The decision by the Reykjavík City Council on Tuesday to direct city agencies not to purchase Israeli made goods has not only caused an international controversy. The decision is also hotly contested in Iceland.
All representatives of the four party left wing majority in the City Council voted in favour of the motion, while the opposition parties voted against it. The majority coalition is made up of nine councilmembers from the Social Democratic Alliance, Bright Future, a successor party to the Best Party, founded by comedian Jón Gnarr, The Left-Green Movement and the Pirate Party, with six councilmembers from the centre-right Progressive party and conservative Independence party in opposition.
A hypocritical move
Kjartan Magnússon, of the conservative Independence party, was one of the city council members who voted against the motion. Kjartan tells Iceland Magazine he is very critical of the hypocrisy he feels the motion betrays. If the city intended to boycott countries based on their human rights record it had to show consistency and “especially boycott countries where human rights violations are committed on a much more extensive scale.”
“For example, when we have a mayor who champions a boycott against one country with human rights arguments, but sees no problems doing business with China, which commits the majority of human rights violations in the world, accepting invitations by Chinese authorities to visit that country on more than one occasion.”
Kjartan added he felt it was important that people knew the decision by the City Council was not unanimous: “It most certain has its opponents”, he stressed. In his speech at the City Council meeting on Tuesday, Kjartan argued free trade was a more powerful tool to further human rights than boycotts, pointing to the decades-long US boycott of Cuba as an example of the ineffectiveness of boycotts.
Bad foreign policy
In an interview with the Icelandic National Broadcasting Service Halldór Halldórsson, the leader of the Independence party in Reykjavík City hall, criticized the majority parties of formulating an independent foreign policy for the city. He added it was “not a very good foreign policy”.
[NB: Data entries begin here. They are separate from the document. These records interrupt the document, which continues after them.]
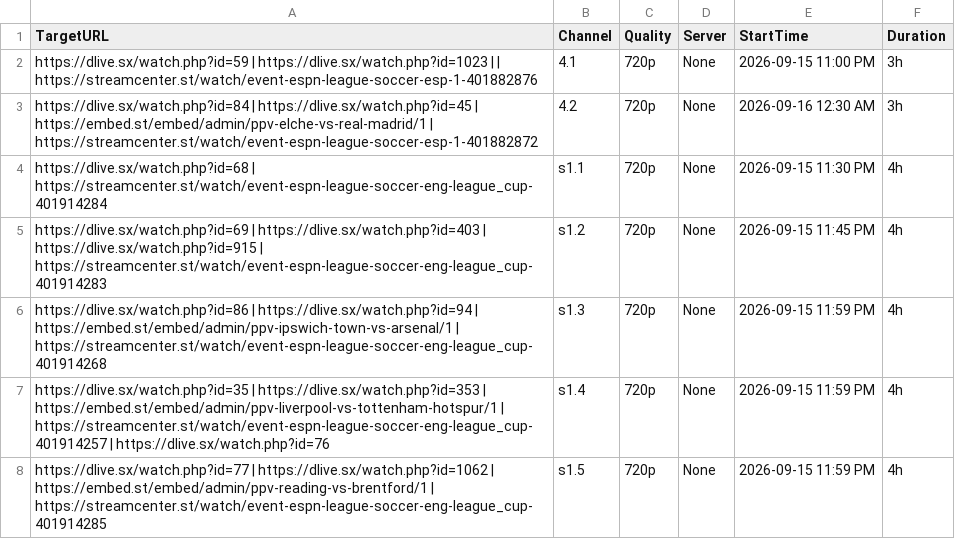
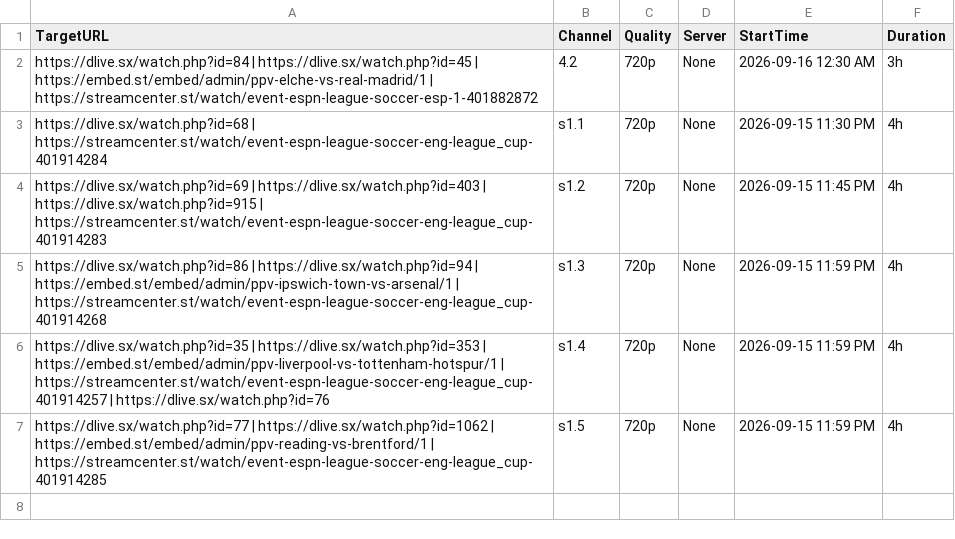
Before and after one commit to poorpeople-cmd/bbbbbbbbb-1111, a CSV file: streams.csv, drawn as a sheet.

```diff
--- a/streams.csv
+++ b/streams.csv
@@ -1,3 +1,2 @@
 TargetURL,Channel,Quality,Server,StartTime,Duration
-https://dlive.sx/watch.php?id=59 | https://dlive.sx/watch.php?id=1023 |  | https://streamcenter.st/watch/event-espn-league-soccer-esp-1-401882876,4.1,720p,None,2026-09-15 11:00 PM,3h
 https://dlive.sx/watch.php?id=84 | https://dlive.sx/watch.php?id=45 | https://embed.st/embed/admin/ppv-elche-vs-real-madrid/1 | https://streamcenter.st/watch/event-espn-league-soccer-esp-1-401882872,4.2,720p,None,2026-09-16 12:30 AM,3h
```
Read more: Boycott of Israeli goods by Reykjavík City stirs up a controversy: A “Volcano of Hate”
The mayor of Reykjavík, Dagur B. Eggertsson, rejected the criticism, arguing the city did not have its own foreign policy, “No, but we do have a very clear policy with regards to human rights.”
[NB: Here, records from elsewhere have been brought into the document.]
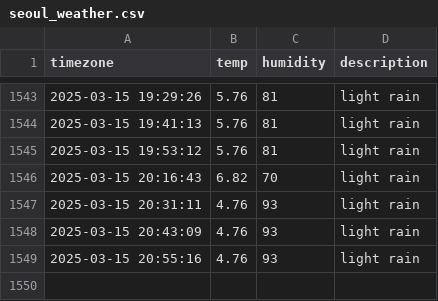
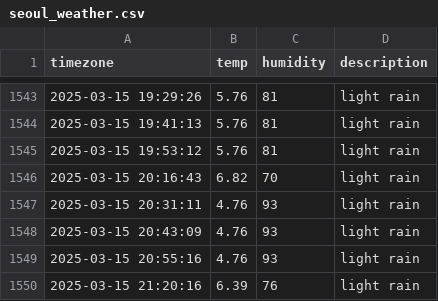
Before and after one commit to jhyang1203/seoul_weather, a CSV file: seoul_weather.csv, drawn as a sheet; only a part is shown, gaps mark what is left out; the diff names each change by its address in the sheet, - before the commit and + after, or states it on an @@ line.

```diff
--- a/seoul_weather.csv
+++ b/seoul_weather.csv
+row 1550: 2025-03-15 21:20:16 | 6.39 | 76 | light rain
```
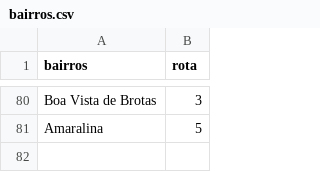
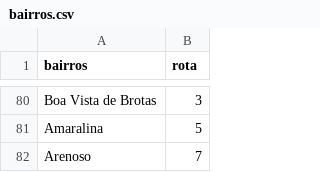
Before and after one commit to brdneo/rota, a CSV file: bairros.csv, drawn as a sheet; only a part is shown, gaps mark what is left out.

```diff
--- a/bairros.csv
+++ b/bairros.csv
@@ -81 +81,2 @@ Boa Vista de Brotas,3
 Amaralina,5
+Arenoso,7
```
Also changed, not shown: 1 other file.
European Jewish Congress considers suing the city
The Israel National News reports that the European Jewish Congress has announced it is considering suing the Reykjavík City Council over the motion. The news site quotes Dr. Moshe Kantor, President of the EJC as describing the decision as a potential violation of international law and treaties.
“This is clearly a discriminatory move and we have already sought advice that it might break international law and treaties“. He also suggested the move might be motivated by anti-Jewish sentiment: “Once again we see one nation, over all others, subjected to a ban and boycott, and we would like to ask those that sought this boycott if it is a mere coincidence that this nation also happens to be only Jewish nation in the world.”